• **Records drawn from a dataset**:
*** Begin section ***

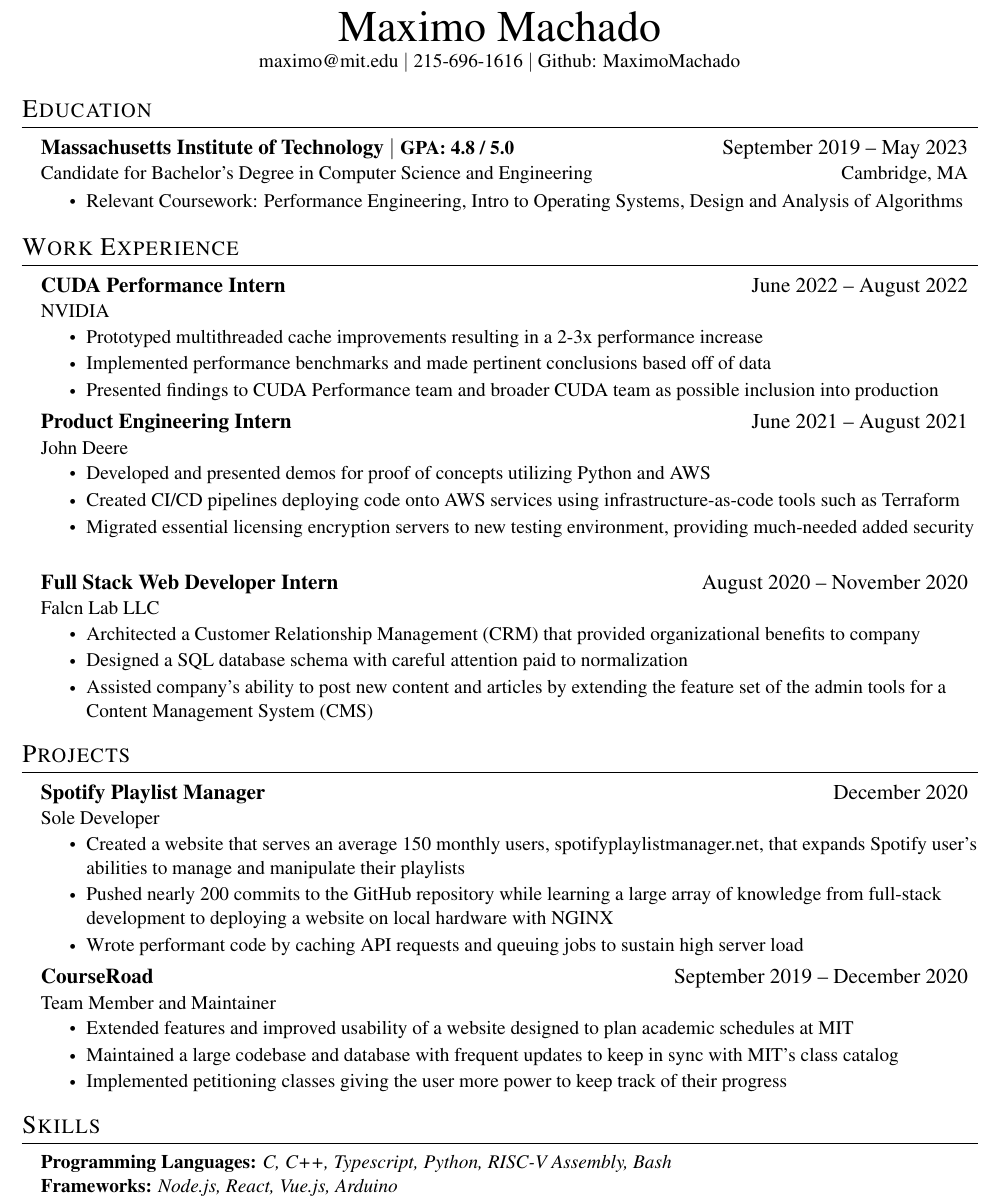
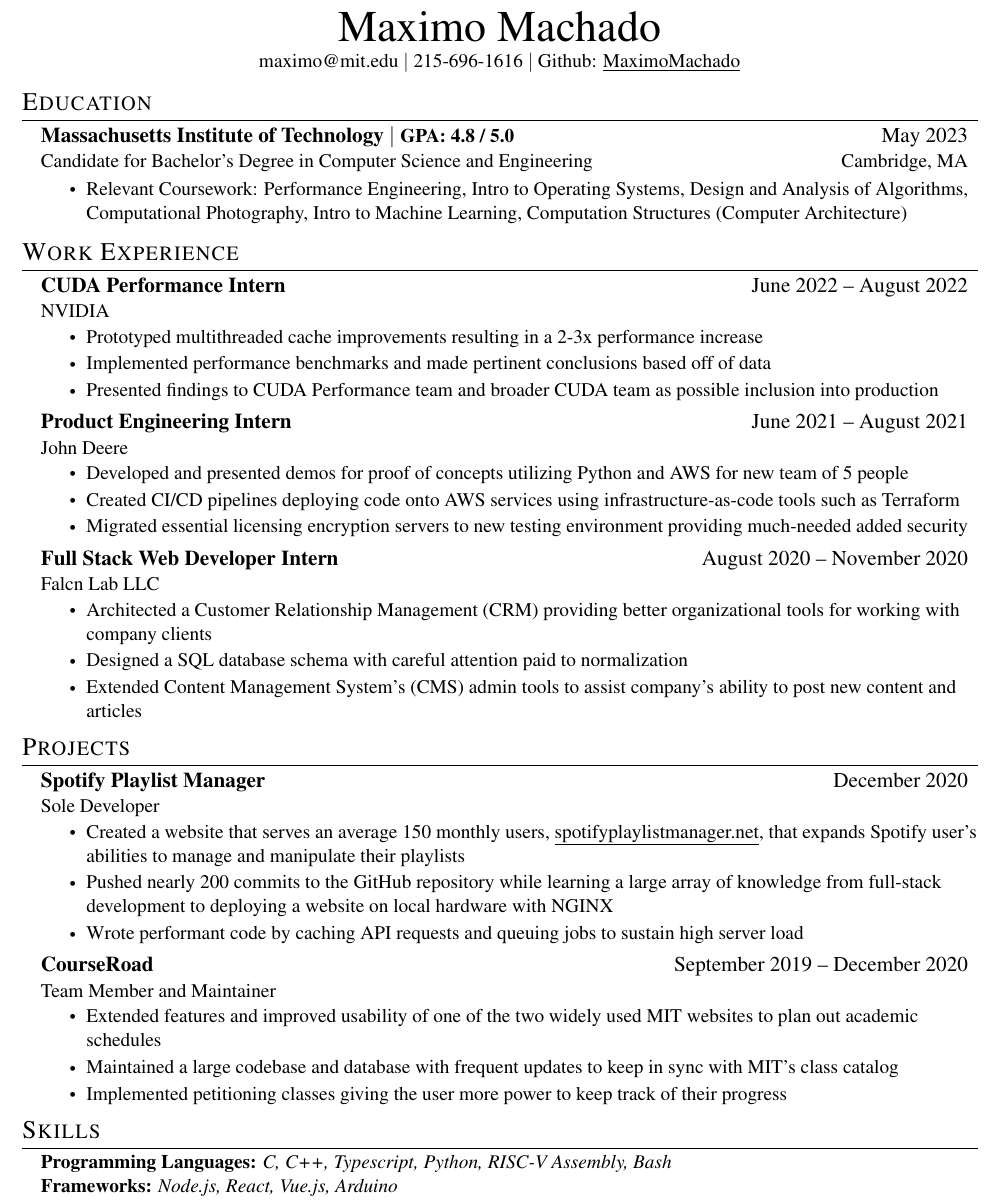
Before and after one commit to MaximoMachado/resume, a LaTeX CV (MaximoMachado-Resume.tex): part of the page, cut so that both start at the same text. Compiled offline with pdfLaTeX.

Commit message:
Take into account advice from Tianna Ransom

```diff
--- a/MaximoMachado-Resume.tex
+++ b/MaximoMachado-Resume.tex
@@ -57,8 +57,8 @@
 
 % Sections formatting
 \titleformat{\section}{
-  \vspace{-4pt}\scshape\raggedright\large
-}{}{0em}{}[\color{black}\titlerule \vspace{-5pt}]
+  \vspace{-8pt}\scshape\raggedright\large
+}{}{0em}{}[\color{black}\titlerule \vspace{-8pt}]
 
 % Ensure that .pdf is machine readable/ATS parsable
 \pdfgentounicode=1
@@ -111,7 +111,7 @@
   \small
   \href{mailto:maximo@mit.edu}{maximo@mit.edu} $|$
   215-696-1616 $|$
-  \href{https://github.com/MaximoMachado}{Github: MaximoMachado}
+  \href{https://github.com/MaximoMachado}{Github: \underline{MaximoMachado}}
 \end{center}
 \vspace{-10pt} % Tighter spacing with Education section
 
@@ -122,14 +122,17 @@
 %      {Institution of Study}{GPA: 4.8}
 %      {Degree Achieved}{Where it is located}
 \CVSubheading
-{{Massachusetts Institute of Technology $|$ \small{GPA: 4.8 / 5.0}}}{September 2019 -- May 2023}
+{{Massachusetts Institute of Technology $|$ \small{GPA: 4.8 / 5.0}}}{May 2023}
 {Candidate for Bachelor's Degree in Computer Science and Engineering}{Cambridge, MA}
 
 \CVItemListStart
 \CVItem{Relevant Coursework:
   Performance Engineering,
   Intro to Operating Systems,
-  Design and Analysis of Algorithms
+  Design and Analysis of Algorithms,
+  Computational Photography,
+  Intro to Machine Learning,
+  Computation Structures (Computer Architecture)
   }
 \CVItemListEnd
 \CVSubHeadingListEnd
@@ -156,17 +159,17 @@
 {Product Engineering Intern}{June 2021 -- August 2021}
 {John Deere}{}
 \CVItemListStart
-\CVItem{Developed and presented demos for proof of concepts utilizing Python and AWS}
+\CVItem{Developed and presented demos for proof of concepts utilizing Python and AWS for new team of 5 people}
 \CVItem{Created CI/CD pipelines deploying code onto AWS services using infrastructure-as-code tools such as Terraform}
-\CVItem{Migrated essential licensing encryption servers to new testing environment, providing much-needed added security}
+\CVItem{Migrated essential licensing encryption servers to new testing environment providing much-needed added security}
 \CVItemListEnd
 \CVSubheading
 {Full Stack Web Developer Intern}{August 2020 -- November 2020}
 {Falcn Lab LLC}{}
 \CVItemListStart
-\CVItem{Architected a Customer Relationship Management (CRM) that provided organizational benefits to company}
+\CVItem{Architected a Customer Relationship Management (CRM) providing better organizational tools for working with company clients}
 \CVItem{Designed a SQL database schema with careful attention paid to normalization}
-\CVItem{Assisted company's ability to post new content and articles by extending the feature set of the admin tools for a Content Management System (CMS)}
+\CVItem{Extended Content Management System's (CMS) admin tools to assist company's ability to post new content and articles}
 \CVItemListEnd
 \CVSubHeadingListEnd
 
@@ -181,7 +184,7 @@
 {Spotify Playlist Manager}{December 2020}
 {Sole Developer}{}
 \CVItemListStart
-\CVItem{Created a website that serves an average 150 monthly users, \href{www.spotifyplaylistmanager.net}{spotifyplaylistmanager.net},
+\CVItem{Created a website that serves an average 150 monthly users, \href{www.spotifyplaylistmanager.net}{\underline{spotifyplaylistmanager.net}},
   that expands Spotify user's abilities to manage and manipulate their playlists}
 \CVItem{Pushed nearly 200 commits to the GitHub repository
 while learning a large array of knowledge from full-stack development to deploying a website on local hardware with NGINX}
@@ -191,7 +194,7 @@
 {CourseRoad}{September 2019 -- December 2020}
 {Team Member and Maintainer}{}
 \CVItemListStart
-\CVItem{Extended features and improved usability of a website designed to plan academic schedules at MIT}
+\CVItem{Extended features and improved usability of one of the two widely used MIT websites to plan out academic schedules}
 \CVItem{Maintained a large codebase and database with frequent updates to keep in sync with MIT's class catalog}
 \CVItem{Implemented petitioning classes giving the user more power to keep track of their progress}
 \CVItemListEnd
```
Also changed, not shown: MaximoMachado-Resume.pdf.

*** End section ***

• **WHAT IS REQUIRED**:
With the pictures excluded, retype the records above verbatim.

• **RESULT OF THE EXERCISE**:
Before and after one commit to MaximoMachado/resume, a LaTeX CV (MaximoMachado-Resume.tex): part of the page, cut so that both start at the same text. Compiled offline with pdfLaTeX.

Commit message:
Take into account advice from Tianna Ransom

```diff
--- a/MaximoMachado-Resume.tex
+++ b/MaximoMachado-Resume.tex
@@ -57,8 +57,8 @@
 
 % Sections formatting
 \titleformat{\section}{
-  \vspace{-4pt}\scshape\raggedright\large
-}{}{0em}{}[\color{black}\titlerule \vspace{-5pt}]
+  \vspace{-8pt}\scshape\raggedright\large
+}{}{0em}{}[\color{black}\titlerule \vspace{-8pt}]
 
 % Ensure that .pdf is machine readable/ATS parsable
 \pdfgentounicode=1
@@ -111,7 +111,7 @@
   \small
   \href{mailto:maximo@mit.edu}{maximo@mit.edu} $|$
   215-696-1616 $|$
-  \href{https://github.com/MaximoMachado}{Github: MaximoMachado}
+  \href{https://github.com/MaximoMachado}{Github: \underline{MaximoMachado}}
 \end{center}
 \vspace{-10pt} % Tighter spacing with Education section
 
@@ -122,14 +122,17 @@
 %      {Institution of Study}{GPA: 4.8}
 %      {Degree Achieved}{Where it is located}
 \CVSubheading
-{{Massachusetts Institute of Technology $|$ \small{GPA: 4.8 / 5.0}}}{September 2019 -- May 2023}
+{{Massachusetts Institute of Technology $|$ \small{GPA: 4.8 / 5.0}}}{May 2023}
 {Candidate for Bachelor's Degree in Computer Science and Engineering}{Cambridge, MA}
 
 \CVItemListStart
 \CVItem{Relevant Coursework:
   Performance Engineering,
   Intro to Operating Systems,
-  Design and Analysis of Algorithms
+  Design and Analysis of Algorithms,
+  Computational Photography,
+  Intro to Machine Learning,
+  Computation Structures (Computer Architecture)
   }
 \CVItemListEnd
 \CVSubHeadingListEnd
@@ -156,17 +159,17 @@
 {Product Engineering Intern}{June 2021 -- August 2021}
 {John Deere}{}
 \CVItemListStart
-\CVItem{Developed and presented demos for proof of concepts utilizing Python and AWS}
+\CVItem{Developed and presented demos for proof of concepts utilizing Python and AWS for new team of 5 people}
 \CVItem{Created CI/CD pipelines deploying code onto AWS services using infrastructure-as-code tools such as Terraform}
-\CVItem{Migrated essential licensing encryption servers to new testing environment, providing much-needed added security}
+\CVItem{Migrated essential licensing encryption servers to new testing environment providing much-needed added security}
 \CVItemListEnd
 \CVSubheading
 {Full Stack Web Developer Intern}{August 2020 -- November 2020}
 {Falcn Lab LLC}{}
 \CVItemListStart
-\CVItem{Architected a Customer Relationship Management (CRM) that provided organizational benefits to company}
+\CVItem{Architected a Customer Relationship Management (CRM) providing better organizational tools for working with company clients}
 \CVItem{Designed a SQL database schema with careful attention paid to normalization}
-\CVItem{Assisted company's ability to post new content and articles by extending the feature set of the admin tools for a Content Management System (CMS)}
+\CVItem{Extended Content Management System's (CMS) admin tools to assist company's ability to post new content and articles}
 \CVItemListEnd
 \CVSubHeadingListEnd
 
@@ -181,7 +184,7 @@
 {Spotify Playlist Manager}{December 2020}
 {Sole Developer}{}
 \CVItemListStart
-\CVItem{Created a website that serves an average 150 monthly users, \href{www.spotifyplaylistmanager.net}{spotifyplaylistmanager.net},
+\CVItem{Created a website that serves an average 150 monthly users, \href{www.spotifyplaylistmanager.net}{\underline{spotifyplaylistmanager.net}},
   that expands Spotify user's abilities to manage and manipulate their playlists}
 \CVItem{Pushed nearly 200 commits to the GitHub repository
 while learning a large array of knowledge from full-stack development to deploying a website on local hardware with NGINX}
@@ -191,7 +194,7 @@
 {CourseRoad}{September 2019 -- December 2020}
 {Team Member and Maintainer}{}
 \CVItemListStart
-\CVItem{Extended features and improved usability of a website designed to plan academic schedules at MIT}
+\CVItem{Extended features and improved usability of one of the two widely used MIT websites to plan out academic schedules}
 \CVItem{Maintained a large codebase and database with frequent updates to keep in sync with MIT's class catalog}
 \CVItem{Implemented petitioning classes giving the user more power to keep track of their progress}
 \CVItemListEnd
```
Also changed, not shown: MaximoMachado-Resume.pdf.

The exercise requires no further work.